Sunday, March 25, 2012
Race in America Part 1 - Trayvon Martin
“There is nothing more painful to me at this stage in my life than to walk down the street and hear footsteps and start to think about robbery and then look around and see somebody white and feel relieved." Reverend Jesse Jackson speaking at an Operation Push meeting in the 90s.
Following the Trayvon Martin story, I don’t know how I feel. My emotions are all over the place: I’m angry, I’m frustrated, and I am saddened by the travesty. Trayvon Martin should be alive. From all accounts, George Zimmerman’s zealous actions snuffed out the life of an innocent young man.
Like others, I am disturbed by the implications of this story. I fear for the Trayvon Martins in my life who are victimized for no other reason than Breathing While Black (BWB). Racism is real. Racial profiling is real. I know because I have experienced it. Everybody's incensed and outraged but who among us has not pointed a metaphorical finger at a Trayvon figure? Who hasn't come in contact with a Black male figure and felt our hearts quicken only to exhale sighs of relief when they pass us by just as Jesse Jackson said in the previous statement? Many of us, if not most of us, suffer from Scary Black Male Syndrome, a malady that is fed to us daily without question until tragedy strikes.
Like it or not, in a society that has cultivated the image of the Scary Black Male, hoodies and other styles of dress feed the myth.
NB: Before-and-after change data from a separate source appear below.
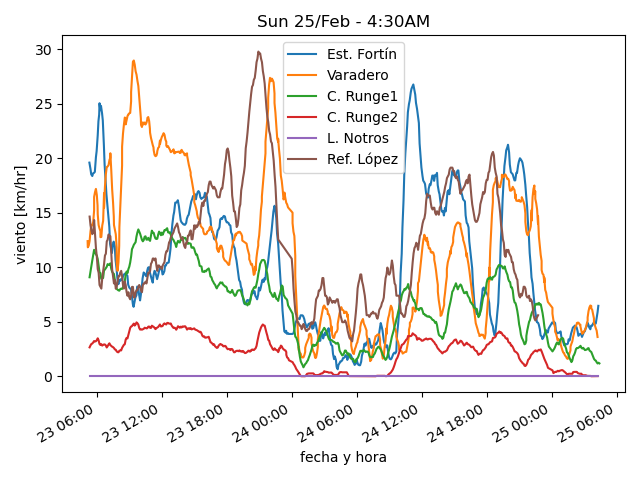
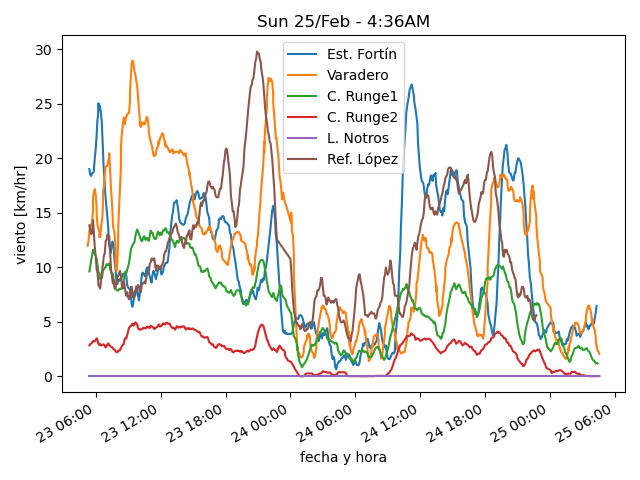
actualiza datos

diff --git a/estaciones/estacion2.html b/estaciones/estacion2.html
@@ -18,32 +18,32 @@
     </tr>
     <tr>
      <td class="stats_data">
-      4:14AM
+      4:34AM
      </td>
     </tr>
     <tr>
      <td class="stats_data">
-      12.3
+      12.1
      </td>
     </tr>
     <tr>
      <td class="stats_data">
-      5.1
+      4.8
      </td>
     </tr>
     <tr>
      <td class="stats_data">
-      61.2
+      61.0
      </td>
     </tr>
     <tr>
      <td class="stats_data">
-      1014.83
+      1014.73
      </td>
     </tr>
     <tr>
      <td class="stats_data">
-      0.5/1.1 SSW
+      0.1/0.1 W
      </td>
     </tr>
     <tr>

diff --git a/estaciones/estacion5.html b/estaciones/estacion5.html
@@ -18,27 +18,27 @@
     </tr>
     <tr>
      <td class="stats_data">
-      4:15AM
+      4:30AM
      </td>
     </tr>
     <tr>
      <td class="stats_data">
-      6.3
+      6.1
      </td>
     </tr>
     <tr>
      <td class="stats_data">
-      2.8
+      3.1
      </td>
     </tr>
     <tr>
      <td class="stats_data">
-      78.0
+      81.0
      </td>
     </tr>
     <tr>
      <td class="stats_data">
-      1022.89
+      1022.96
      </td>
     </tr>
     <tr>

diff --git a/estaciones/estacion4.html b/estaciones/estacion4.html
@@ -18,12 +18,12 @@
     </tr>
     <tr>
      <td class="stats_data">
-      4:14AM
+      4:34AM
      </td>
     </tr>
     <tr>
      <td class="stats_data">
-      11.4
+      11.3
      </td>
     </tr>
     <tr>
@@ -33,7 +33,7 @@
     </tr>
     <tr>
      <td class="stats_data">
-      79.9
+      80.6
      </td>
     </tr>
     <tr>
In my work, I know that my students are just wearing what’s trending, but a hooded figure is a more menacing one and its presence on boys of color in our society just stokes the stereotypical flame burning within too many of us. While I understand gravity of the situation before us, what I don’t understand is why the premature violent death of any child or young person is not a cause for us to be alarmed? What measures are taking to prevent tragedy rather than react in the aftermath?
In urban cities every day, our children’s blood spills into the streets. A couple of weekends ago in Chicago there were 58 shootings, 10 of them fatal. Among them was Aliyah Shell, a six-year old girl whose body was riddled with bullets in what appears to be a gang-related retaliation at someone in her family. She was six; she wasn’t gangbanging! On March 3, Bo Morrison, a 20 year-old African-American male was also killed in Slinger, Wisconsin. He, too was unharmed, but was shot to death because a man felt threatened. Bo had been at a party and was drinking, and the police were called because of the loud, rowdy behavior of the party participants and Bo tried to run and hide to avoid getting a citation. He hid on the man’s back porch, and when the man saw Bo, he shot him. According to the news accounts, Bo seemed to be a decent person who made a stupid mistake that cost him his life.
Trayvon Martin’s story is everywhere as it should be. But where are the online petitions, the marches and the vigils for the Aliyahs and Bos. Who do we take to the streets for, change our profile pictures and our status to reflect a sense of solidarity? How does the tragic death of one who will never have another birthday or see a graduation supersede that of another? I’m just asking.
Another thing that bothers me about this case, is focus on how to come out of a racist encounter alive. I have read the online letters to unborn sons, advice to black boys about how to avoid being the next Trayvon Martin, but nothing I’ve read gives them advice on how to stay alive in a situation with a trigger man who looks just like him, and is filled with so much self-hatred-- a bi-product of racism that killed Trayvon and allows his killer to be free--that the shooter devalues anyone who looks like him? We’re teaching them how to navigate through the racial jungle, but what about the intra-racial jungle awaiting them?
When George Zimmerman is charged, and the symbolic hoodies come off, then what? Will we go back to life before Trayvon just like we did with Troy Davis? We were outraged when Darion Albert, the Fenger High School student was beaten to death, but how much has changed? Is there a safer passage going to and from schools today? Do we know? Do we care? Darion’s death was thrust into the spotlight when the video of his beating went viral. But he would have been another casualty of urban violence had not the world been watching Chicago in its Olympic bid.
Is this a galvanizing movement for much needed social change in this country or is this just another trending topic for the day? Where do we go from here?